Birds in Paradise, by Dorothy St. James

by audreyrockstar

#9: Birds in Paradise, by Dorothy St. James

Synopsis: A street rat turned unlicensed PI nearly gets herself killed while making eyes at a good-hearted Honolulu homicide detective. Meanwhile, someone is kidnapping prostitutes, apparently.

It was well after midnight and I was still searching for Sally Porter — a woman none of the prostitutes seemed to know — when I noticed that my shadow had returned. Not wanting anyone to witness my meeting with this mysterious Sally Porter — I was still confident I could find her — I gave my shadow the slip at the Ala Wai Canal by climbing into a thick growth of mangrove trees on the bank of the canal. Their web-like roots and limbs swallowed me into their darkness, making me as invisible as the native plants the alien mangrove trees were displacing.

A short romantic/PI story set in Honolulu that fell a little too squarely into romance, with the result that the rest of the plot suffered mightily. It felt like chick-lit with a detective twist! or some other obnoxious phrase where you’d expect the front cover to have a high-heeled shoe on it.

The protagonist, Kyra, needs a good hard slap; she has the brains of a mangrove tree and spends all her time lusting after a homicide detective who took an interest in her while she was living on the streets. He alternately fends her off with a stick and tells her she’s moving into his house as his little sister. Neither aspect makes sense based on their relationship.

Did I mention they sleep together when he thinks she’s turned to prostitution?

Here is where I lost interest entirely: if you have your protagonist say that she has a “strong sense of right and wrong” you need to reconcile how that works with her being a compulsive liar and a pickpocket. Or at least show me how this is going to bite said protagonist on the ass, because otherwise my eyes will roll so far back into my head I’ll be watching old movies on my brain stem.

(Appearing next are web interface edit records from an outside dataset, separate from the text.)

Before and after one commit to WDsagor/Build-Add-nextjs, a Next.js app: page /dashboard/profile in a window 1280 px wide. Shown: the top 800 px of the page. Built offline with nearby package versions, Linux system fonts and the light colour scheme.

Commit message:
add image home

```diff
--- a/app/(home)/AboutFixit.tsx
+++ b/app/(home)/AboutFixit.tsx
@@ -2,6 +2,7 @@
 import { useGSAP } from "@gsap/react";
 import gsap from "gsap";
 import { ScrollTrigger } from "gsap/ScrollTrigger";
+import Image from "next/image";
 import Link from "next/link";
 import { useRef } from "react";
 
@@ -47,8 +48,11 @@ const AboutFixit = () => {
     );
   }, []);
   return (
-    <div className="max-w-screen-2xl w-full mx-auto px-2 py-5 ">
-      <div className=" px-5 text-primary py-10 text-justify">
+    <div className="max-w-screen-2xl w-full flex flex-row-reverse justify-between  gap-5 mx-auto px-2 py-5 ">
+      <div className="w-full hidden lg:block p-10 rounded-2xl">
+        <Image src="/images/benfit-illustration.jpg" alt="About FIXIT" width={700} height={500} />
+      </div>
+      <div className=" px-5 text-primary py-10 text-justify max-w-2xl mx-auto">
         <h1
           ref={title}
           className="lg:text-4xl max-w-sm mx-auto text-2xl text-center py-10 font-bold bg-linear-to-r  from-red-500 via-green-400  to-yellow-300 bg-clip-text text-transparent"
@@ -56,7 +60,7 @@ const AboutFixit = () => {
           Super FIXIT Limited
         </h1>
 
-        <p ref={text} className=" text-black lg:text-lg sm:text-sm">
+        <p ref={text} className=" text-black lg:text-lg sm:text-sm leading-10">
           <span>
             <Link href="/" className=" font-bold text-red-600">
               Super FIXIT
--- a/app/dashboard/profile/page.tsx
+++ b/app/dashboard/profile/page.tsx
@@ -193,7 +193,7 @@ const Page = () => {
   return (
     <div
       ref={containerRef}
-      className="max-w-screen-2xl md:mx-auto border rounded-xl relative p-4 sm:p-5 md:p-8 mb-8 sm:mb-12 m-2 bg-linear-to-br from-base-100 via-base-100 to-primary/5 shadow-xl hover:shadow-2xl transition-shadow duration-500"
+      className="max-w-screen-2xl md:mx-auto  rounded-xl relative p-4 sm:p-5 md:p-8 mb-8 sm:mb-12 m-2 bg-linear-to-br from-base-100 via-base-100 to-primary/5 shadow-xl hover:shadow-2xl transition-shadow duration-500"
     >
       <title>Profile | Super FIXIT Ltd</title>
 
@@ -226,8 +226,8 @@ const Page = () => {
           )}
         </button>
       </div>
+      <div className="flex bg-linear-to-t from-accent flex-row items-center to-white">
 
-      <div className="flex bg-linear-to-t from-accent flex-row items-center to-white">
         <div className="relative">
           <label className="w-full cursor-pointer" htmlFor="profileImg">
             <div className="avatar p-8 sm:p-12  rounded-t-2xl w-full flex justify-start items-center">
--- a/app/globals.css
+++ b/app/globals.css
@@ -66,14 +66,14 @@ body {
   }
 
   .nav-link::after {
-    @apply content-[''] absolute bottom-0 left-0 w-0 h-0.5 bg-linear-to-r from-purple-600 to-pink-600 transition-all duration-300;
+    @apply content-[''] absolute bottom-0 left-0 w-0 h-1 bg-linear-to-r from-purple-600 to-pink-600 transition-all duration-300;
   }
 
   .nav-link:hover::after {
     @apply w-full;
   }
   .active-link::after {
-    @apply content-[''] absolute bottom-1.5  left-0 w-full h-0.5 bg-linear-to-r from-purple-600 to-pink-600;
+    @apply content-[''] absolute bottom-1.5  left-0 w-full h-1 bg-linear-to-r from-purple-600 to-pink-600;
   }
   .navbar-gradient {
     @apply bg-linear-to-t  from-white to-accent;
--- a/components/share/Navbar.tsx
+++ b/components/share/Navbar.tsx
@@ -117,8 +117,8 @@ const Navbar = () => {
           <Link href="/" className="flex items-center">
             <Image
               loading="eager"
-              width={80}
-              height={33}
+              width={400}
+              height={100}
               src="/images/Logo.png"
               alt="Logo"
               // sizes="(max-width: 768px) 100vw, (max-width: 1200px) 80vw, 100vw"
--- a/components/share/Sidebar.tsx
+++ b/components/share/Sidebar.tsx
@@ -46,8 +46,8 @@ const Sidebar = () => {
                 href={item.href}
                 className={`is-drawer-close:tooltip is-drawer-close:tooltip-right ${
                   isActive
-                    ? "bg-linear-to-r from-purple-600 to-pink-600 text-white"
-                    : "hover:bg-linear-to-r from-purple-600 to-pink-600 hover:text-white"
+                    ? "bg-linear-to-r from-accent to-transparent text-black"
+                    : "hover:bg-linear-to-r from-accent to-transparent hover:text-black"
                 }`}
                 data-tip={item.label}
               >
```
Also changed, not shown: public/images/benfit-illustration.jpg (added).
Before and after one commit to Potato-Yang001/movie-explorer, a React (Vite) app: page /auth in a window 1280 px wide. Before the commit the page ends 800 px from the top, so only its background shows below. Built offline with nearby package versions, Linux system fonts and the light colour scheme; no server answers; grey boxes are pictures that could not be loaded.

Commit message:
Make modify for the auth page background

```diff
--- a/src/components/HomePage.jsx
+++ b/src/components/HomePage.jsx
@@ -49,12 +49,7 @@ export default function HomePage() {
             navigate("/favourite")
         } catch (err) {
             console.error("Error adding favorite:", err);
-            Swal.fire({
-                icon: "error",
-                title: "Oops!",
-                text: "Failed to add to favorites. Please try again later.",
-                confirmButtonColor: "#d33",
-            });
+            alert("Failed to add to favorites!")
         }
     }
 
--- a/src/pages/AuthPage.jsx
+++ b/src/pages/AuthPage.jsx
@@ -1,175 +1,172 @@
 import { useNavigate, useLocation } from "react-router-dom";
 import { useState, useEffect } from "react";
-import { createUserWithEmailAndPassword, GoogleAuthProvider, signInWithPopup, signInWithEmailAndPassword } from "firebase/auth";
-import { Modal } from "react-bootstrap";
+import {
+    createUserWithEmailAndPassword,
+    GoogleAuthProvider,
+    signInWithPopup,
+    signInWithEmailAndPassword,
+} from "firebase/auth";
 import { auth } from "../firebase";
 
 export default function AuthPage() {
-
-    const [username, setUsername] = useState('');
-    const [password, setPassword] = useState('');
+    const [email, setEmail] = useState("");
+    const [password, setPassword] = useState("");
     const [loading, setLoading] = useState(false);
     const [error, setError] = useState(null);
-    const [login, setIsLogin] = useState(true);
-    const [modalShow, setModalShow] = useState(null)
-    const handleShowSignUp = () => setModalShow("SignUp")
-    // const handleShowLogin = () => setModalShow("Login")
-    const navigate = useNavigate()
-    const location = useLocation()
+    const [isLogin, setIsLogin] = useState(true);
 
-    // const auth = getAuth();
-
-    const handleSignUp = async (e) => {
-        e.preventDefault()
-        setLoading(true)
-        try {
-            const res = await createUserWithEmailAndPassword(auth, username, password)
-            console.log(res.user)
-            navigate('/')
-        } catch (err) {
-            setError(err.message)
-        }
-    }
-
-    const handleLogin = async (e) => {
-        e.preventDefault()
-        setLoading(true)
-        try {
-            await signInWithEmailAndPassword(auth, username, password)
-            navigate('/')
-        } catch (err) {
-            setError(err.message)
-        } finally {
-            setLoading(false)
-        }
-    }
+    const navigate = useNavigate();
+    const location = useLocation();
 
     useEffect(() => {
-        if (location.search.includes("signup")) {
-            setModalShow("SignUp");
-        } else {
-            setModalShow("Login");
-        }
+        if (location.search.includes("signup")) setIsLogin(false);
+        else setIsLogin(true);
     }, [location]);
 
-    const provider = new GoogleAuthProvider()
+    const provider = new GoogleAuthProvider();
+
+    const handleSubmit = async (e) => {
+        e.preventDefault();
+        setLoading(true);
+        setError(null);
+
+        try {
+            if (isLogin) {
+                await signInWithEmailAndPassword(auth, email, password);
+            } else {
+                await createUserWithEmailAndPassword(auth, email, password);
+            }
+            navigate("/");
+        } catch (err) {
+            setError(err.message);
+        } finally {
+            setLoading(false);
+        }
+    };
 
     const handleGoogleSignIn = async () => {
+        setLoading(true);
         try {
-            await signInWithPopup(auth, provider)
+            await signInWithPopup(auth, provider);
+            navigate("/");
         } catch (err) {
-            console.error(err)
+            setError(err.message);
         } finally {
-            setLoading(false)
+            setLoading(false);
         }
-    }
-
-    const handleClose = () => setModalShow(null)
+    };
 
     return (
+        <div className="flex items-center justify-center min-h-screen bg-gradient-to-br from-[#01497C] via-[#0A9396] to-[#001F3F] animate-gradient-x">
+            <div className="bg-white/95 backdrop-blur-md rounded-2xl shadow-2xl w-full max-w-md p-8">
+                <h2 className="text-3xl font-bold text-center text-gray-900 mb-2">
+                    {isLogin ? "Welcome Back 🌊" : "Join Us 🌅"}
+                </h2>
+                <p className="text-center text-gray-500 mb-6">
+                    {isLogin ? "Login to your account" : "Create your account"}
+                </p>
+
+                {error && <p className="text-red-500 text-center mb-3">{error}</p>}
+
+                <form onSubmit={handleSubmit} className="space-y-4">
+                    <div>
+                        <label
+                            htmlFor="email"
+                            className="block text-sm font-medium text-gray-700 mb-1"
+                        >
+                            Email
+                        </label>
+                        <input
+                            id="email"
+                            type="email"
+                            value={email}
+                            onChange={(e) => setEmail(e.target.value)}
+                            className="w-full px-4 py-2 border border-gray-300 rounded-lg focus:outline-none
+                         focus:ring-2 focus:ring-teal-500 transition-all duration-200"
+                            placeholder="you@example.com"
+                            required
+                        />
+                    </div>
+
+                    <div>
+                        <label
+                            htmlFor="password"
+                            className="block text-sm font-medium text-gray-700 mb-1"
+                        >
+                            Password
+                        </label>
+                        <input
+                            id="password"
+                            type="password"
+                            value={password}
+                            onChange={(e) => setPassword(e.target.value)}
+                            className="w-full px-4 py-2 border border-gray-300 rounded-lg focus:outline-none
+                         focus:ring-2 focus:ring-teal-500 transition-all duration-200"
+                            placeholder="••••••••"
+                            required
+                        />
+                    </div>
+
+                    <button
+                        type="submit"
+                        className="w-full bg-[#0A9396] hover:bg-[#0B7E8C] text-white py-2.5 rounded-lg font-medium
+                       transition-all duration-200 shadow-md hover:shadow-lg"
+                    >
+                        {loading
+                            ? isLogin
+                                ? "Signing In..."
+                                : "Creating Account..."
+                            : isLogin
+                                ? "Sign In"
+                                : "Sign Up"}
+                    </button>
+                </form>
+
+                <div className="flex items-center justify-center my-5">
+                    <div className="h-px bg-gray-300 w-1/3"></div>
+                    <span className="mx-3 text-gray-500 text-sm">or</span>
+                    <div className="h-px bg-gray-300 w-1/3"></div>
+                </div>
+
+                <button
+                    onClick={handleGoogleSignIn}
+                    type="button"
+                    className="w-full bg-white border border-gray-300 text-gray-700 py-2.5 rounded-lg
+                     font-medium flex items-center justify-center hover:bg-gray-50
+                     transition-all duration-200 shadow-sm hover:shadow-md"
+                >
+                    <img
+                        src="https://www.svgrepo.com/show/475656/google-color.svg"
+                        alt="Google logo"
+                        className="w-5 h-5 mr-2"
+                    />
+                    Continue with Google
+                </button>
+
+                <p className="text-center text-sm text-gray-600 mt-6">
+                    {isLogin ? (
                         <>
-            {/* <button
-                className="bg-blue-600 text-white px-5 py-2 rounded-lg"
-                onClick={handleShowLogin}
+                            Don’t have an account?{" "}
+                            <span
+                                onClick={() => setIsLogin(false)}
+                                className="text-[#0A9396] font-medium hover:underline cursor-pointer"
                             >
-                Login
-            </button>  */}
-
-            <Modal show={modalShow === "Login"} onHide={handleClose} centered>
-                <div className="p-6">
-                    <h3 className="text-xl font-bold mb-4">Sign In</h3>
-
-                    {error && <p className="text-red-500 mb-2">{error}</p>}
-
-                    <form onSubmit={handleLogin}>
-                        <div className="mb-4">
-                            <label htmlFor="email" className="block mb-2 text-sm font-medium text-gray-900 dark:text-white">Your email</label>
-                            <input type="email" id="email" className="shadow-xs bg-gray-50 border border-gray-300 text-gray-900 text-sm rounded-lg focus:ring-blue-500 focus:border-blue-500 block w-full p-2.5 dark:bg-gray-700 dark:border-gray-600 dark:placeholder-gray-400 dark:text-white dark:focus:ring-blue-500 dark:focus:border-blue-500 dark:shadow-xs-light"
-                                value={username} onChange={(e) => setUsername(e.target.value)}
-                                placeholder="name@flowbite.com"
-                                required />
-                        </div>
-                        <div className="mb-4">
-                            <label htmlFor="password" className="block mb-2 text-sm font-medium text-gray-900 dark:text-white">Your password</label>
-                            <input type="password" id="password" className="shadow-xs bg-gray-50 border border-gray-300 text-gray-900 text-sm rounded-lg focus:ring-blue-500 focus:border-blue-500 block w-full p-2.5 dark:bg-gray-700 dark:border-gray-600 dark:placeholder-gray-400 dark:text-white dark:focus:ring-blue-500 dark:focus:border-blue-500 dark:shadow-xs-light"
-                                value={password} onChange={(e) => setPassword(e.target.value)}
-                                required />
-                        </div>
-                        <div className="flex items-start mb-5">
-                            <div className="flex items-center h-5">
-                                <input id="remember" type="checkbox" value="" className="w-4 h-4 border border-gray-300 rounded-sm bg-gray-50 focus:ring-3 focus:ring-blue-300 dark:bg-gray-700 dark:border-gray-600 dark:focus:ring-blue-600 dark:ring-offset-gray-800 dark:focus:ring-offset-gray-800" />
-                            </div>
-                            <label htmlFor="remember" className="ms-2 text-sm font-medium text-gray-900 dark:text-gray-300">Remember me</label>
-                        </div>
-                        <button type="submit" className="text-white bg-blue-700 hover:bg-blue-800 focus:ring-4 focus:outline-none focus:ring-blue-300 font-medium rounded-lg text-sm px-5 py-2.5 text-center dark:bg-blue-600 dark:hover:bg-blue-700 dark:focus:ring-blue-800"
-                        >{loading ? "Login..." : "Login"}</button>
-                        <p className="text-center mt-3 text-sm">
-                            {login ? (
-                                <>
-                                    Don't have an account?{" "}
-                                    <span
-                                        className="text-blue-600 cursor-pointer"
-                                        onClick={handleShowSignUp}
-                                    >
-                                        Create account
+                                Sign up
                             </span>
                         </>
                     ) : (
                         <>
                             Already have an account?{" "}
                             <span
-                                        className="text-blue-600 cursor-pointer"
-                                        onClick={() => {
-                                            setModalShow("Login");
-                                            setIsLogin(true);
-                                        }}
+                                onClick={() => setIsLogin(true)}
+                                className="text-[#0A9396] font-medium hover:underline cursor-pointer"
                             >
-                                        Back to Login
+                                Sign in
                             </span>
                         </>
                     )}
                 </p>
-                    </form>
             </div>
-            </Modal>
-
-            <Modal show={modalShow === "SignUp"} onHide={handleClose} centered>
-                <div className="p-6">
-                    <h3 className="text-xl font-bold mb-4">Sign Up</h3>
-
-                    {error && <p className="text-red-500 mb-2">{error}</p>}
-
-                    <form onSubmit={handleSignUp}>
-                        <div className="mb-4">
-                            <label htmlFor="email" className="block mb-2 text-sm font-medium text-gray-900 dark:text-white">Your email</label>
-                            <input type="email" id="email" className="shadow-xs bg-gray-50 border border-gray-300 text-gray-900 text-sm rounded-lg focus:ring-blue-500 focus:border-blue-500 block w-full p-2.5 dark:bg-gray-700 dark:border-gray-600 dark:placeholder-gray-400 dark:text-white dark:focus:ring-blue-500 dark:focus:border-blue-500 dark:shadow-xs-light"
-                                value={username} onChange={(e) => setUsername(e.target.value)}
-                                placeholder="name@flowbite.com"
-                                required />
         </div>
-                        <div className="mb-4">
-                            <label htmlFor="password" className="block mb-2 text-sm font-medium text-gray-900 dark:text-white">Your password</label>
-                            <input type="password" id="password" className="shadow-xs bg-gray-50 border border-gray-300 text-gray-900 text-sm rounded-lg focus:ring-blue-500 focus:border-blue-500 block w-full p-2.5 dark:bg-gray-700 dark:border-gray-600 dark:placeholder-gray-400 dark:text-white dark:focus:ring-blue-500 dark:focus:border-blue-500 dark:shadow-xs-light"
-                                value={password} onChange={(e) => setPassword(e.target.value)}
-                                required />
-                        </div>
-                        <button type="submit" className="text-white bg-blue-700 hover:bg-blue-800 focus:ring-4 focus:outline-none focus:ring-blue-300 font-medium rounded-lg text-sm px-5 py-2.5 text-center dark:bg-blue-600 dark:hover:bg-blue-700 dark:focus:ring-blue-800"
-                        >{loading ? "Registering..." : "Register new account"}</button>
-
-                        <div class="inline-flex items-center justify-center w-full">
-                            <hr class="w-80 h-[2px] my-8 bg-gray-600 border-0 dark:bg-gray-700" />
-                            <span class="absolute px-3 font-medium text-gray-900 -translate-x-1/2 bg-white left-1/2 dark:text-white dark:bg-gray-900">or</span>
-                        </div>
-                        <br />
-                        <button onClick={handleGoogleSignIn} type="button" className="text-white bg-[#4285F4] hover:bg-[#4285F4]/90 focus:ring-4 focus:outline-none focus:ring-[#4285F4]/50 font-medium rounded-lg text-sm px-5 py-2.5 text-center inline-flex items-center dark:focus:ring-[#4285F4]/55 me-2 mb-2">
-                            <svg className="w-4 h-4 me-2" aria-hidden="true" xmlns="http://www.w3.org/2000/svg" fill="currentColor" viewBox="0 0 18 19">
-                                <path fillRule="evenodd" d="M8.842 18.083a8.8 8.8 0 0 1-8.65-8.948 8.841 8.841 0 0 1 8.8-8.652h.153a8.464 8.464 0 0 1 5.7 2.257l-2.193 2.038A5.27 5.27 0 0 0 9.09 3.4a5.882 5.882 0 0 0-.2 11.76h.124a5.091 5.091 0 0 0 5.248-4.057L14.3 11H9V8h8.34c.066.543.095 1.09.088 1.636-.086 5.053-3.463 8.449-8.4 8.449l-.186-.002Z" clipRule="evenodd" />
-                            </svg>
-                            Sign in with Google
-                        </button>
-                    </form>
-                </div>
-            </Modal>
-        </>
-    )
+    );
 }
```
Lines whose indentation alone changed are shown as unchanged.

What can I say? I tried it because it was free.

“Birds in Paradise” is available for the Kindle.